(Task instructions): Go through the material and return every line that contains the string "hammering".

(Provided data):

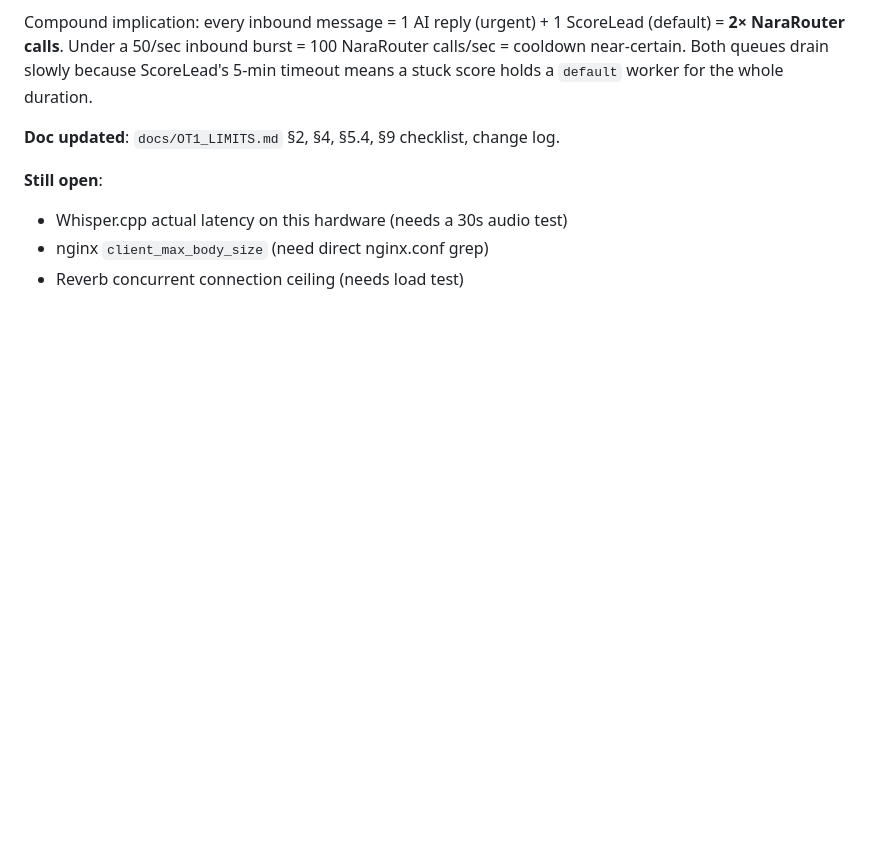
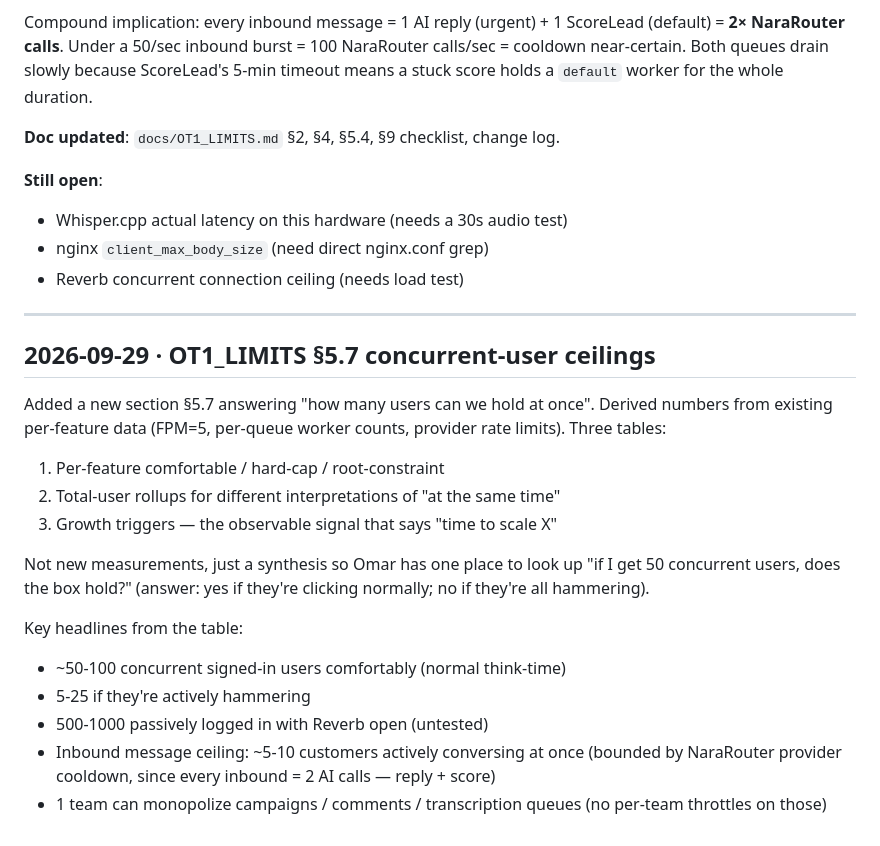
Before and after one commit to OmarEltak/one-inbox, a Markdown page: tasks/journal.md, the part around the change. Drawn GitHub-style; blank space fills up the shorter version.

```diff
--- a/tasks/journal.md
+++ b/tasks/journal.md
@@ -2151,3 +2151,29 @@ change log.
 - Whisper.cpp actual latency on this hardware (needs a 30s audio test)
 - nginx `client_max_body_size` (need direct nginx.conf grep)
 - Reverb concurrent connection ceiling (needs load test)
+
+---
+
+## 2026-09-29 · OT1_LIMITS §5.7 concurrent-user ceilings
+
+Added a new section §5.7 answering "how many users can we hold at
+once". Derived numbers from existing per-feature data (FPM=5, per-queue
+worker counts, provider rate limits). Three tables:
+
+1. Per-feature comfortable / hard-cap / root-constraint
+2. Total-user rollups for different interpretations of "at the same time"
+3. Growth triggers — the observable signal that says "time to scale X"
+
+Not new measurements, just a synthesis so Omar has one place to look up
+"if I get 50 concurrent users, does the box hold?" (answer: yes if
+they're clicking normally; no if they're all hammering).
+
+Key headlines from the table:
+- ~50-100 concurrent signed-in users comfortably (normal think-time)
+- 5-25 if they're actively hammering
+- 500-1000 passively logged in with Reverb open (untested)
+- Inbound message ceiling: ~5-10 customers actively conversing at once
+  (bounded by NaraRouter provider cooldown, since every inbound = 2
+  AI calls — reply + score)
+- 1 team can monopolize campaigns / comments / transcription queues
+  (no per-team throttles on those)
```
Also changed, not shown: docs/OT1_LIMITS.md (+50 -0 lines).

(Response):
+they're clicking normally; no if they're all hammering).
+- 5-25 if they're actively hammering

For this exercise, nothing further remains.